[To do] In the data, extract each line that holds the string "optimal".

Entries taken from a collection

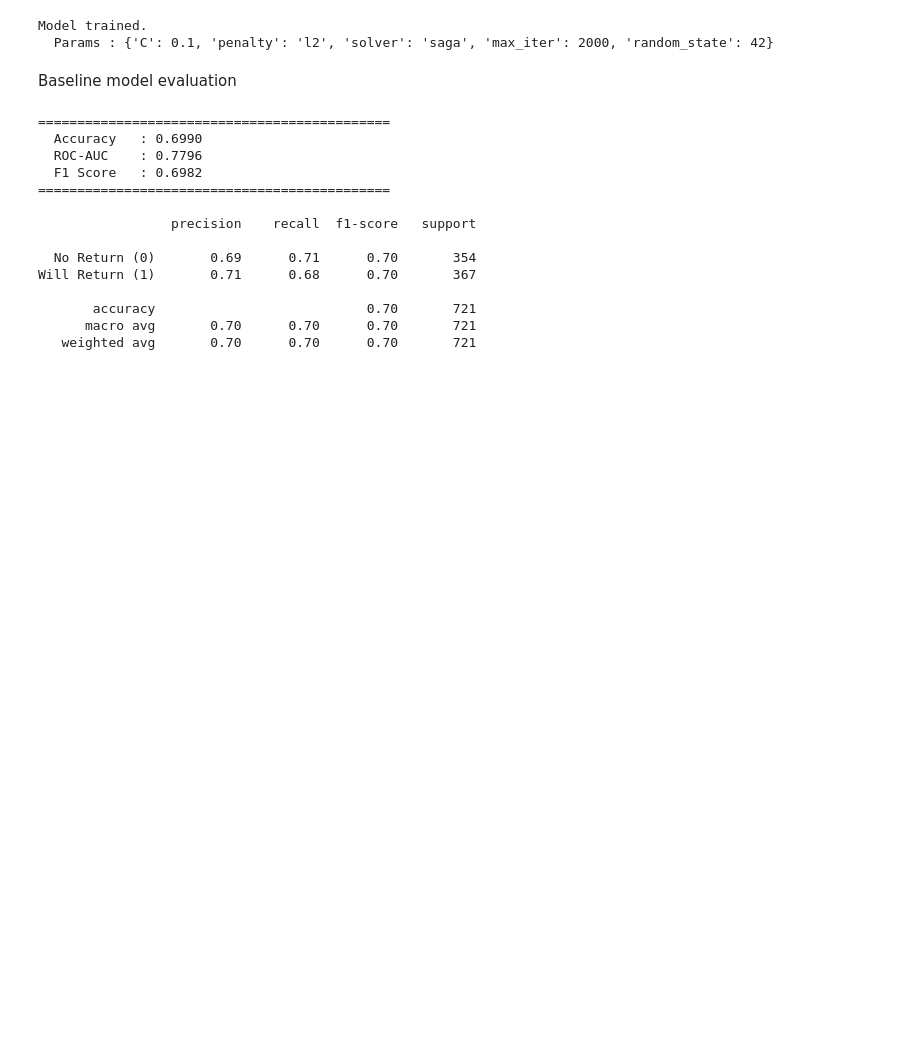
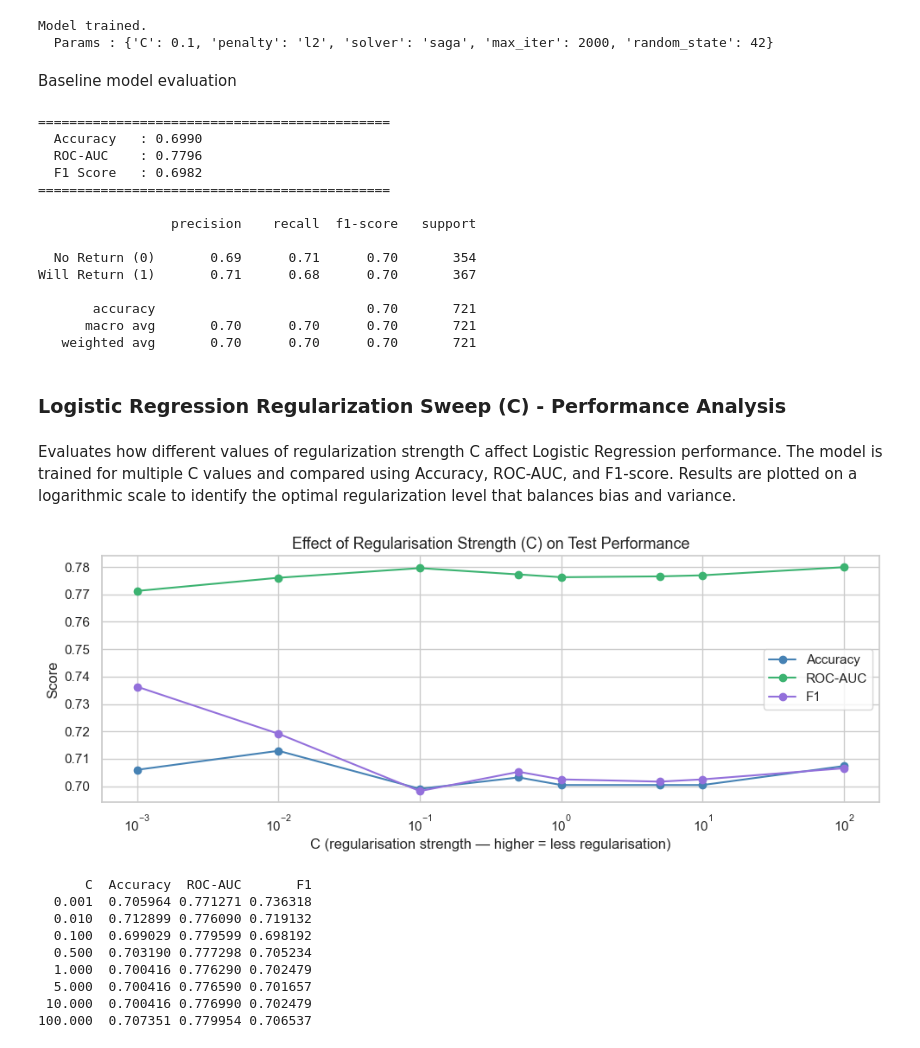
Before and after one commit to Adore96/fml-l1, a Jupyter notebook: notebooks/04_logistic_regression.ipynb, the cells around one changed output. Cells and saved outputs as stored; diff of their text form; code cells hidden in the pictures; blank space fills up the shorter version.

Commit message:
feat: add regularisation sweep cell and set C=0.1 as optimal value

```diff
--- a/notebooks/04_logistic_regression.ipynb
+++ b/notebooks/04_logistic_regression.ipynb
@@ -240,3 +240,50 @@ Will Return (1)       0.71      0.68      0.70       367
        accuracy                           0.70       721
       macro avg       0.70      0.70      0.70       721
    weighted avg       0.70      0.70      0.70       721
+# %% [markdown]
+### Logistic Regression Regularization Sweep (C) - Performance Analysis
+# %% [markdown]
+Evaluates how different values of regularization strength C affect Logistic Regression performance. The model is trained for multiple C values and compared using Accuracy, ROC-AUC, and F1-score. Results are plotted on a logarithmic scale to identify the optimal regularization level that balances bias and variance.
+# %%
+C_values = [0.001, 0.01, 0.1, 0.5, 1.0, 5.0, 10.0, 100.0]
+results  = []
+
+for c in C_values:
+    p = params.copy()
+    p['C'] = c
+    m = LogisticRegression(**p).fit(Xtr, y_train)
+    yp = m.predict(Xte)
+    ypr = m.predict_proba(Xte)[:,1]
+    results.append({
+        'C'       : c,
+        'Accuracy': accuracy_score(y_test, yp),
+        'ROC-AUC' : roc_auc_score(y_test, ypr),
+        'F1'      : f1_score(y_test, yp)
+    })
+
+sweep_df = pd.DataFrame(results)
+
+fig, ax = plt.subplots(figsize=(10, 4))
+for metric, color in [('Accuracy','steelblue'), ('ROC-AUC','mediumseagreen'), ('F1','mediumpurple')]:
+    ax.plot(sweep_df['C'], sweep_df[metric], marker='o', label=metric, color=color)
+ax.set_xscale('log')
+ax.set_xlabel('C (regularisation strength — higher = less regularisation)')
+ax.set_ylabel('Score')
+ax.set_title('Effect of Regularisation Strength (C) on Test Performance')
+ax.legend()
+plt.tight_layout()
+plt.savefig(OUT_DIR + 'lr_c_sweep.png', bbox_inches='tight')
+plt.show()
+
+print(sweep_df.to_string(index=False))
+# %% [output]
+[figure, added]
+      C  Accuracy  ROC-AUC       F1
+  0.001  0.705964 0.771271 0.736318
+  0.010  0.712899 0.776090 0.719132
+  0.100  0.699029 0.779599 0.698192
+  0.500  0.703190 0.777298 0.705234
+  1.000  0.700416 0.776290 0.702479
+  5.000  0.700416 0.776590 0.701657
+ 10.000  0.700416 0.776990 0.702479
+100.000  0.707351 0.779954 0.706537
```
Also changed, not shown: parts of 1 cell of this notebook, 1 other file.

[Answer space]
feat: add regularisation sweep cell and set C=0.1 as optimal value
+Evaluates how different values of regularization strength C affect Logistic Regression performance. The model is trained for multiple C values and compared using Accuracy, ROC-AUC, and F1-score. Results are plotted on a logarithmic scale to identify the optimal regularization level that balances bias and variance.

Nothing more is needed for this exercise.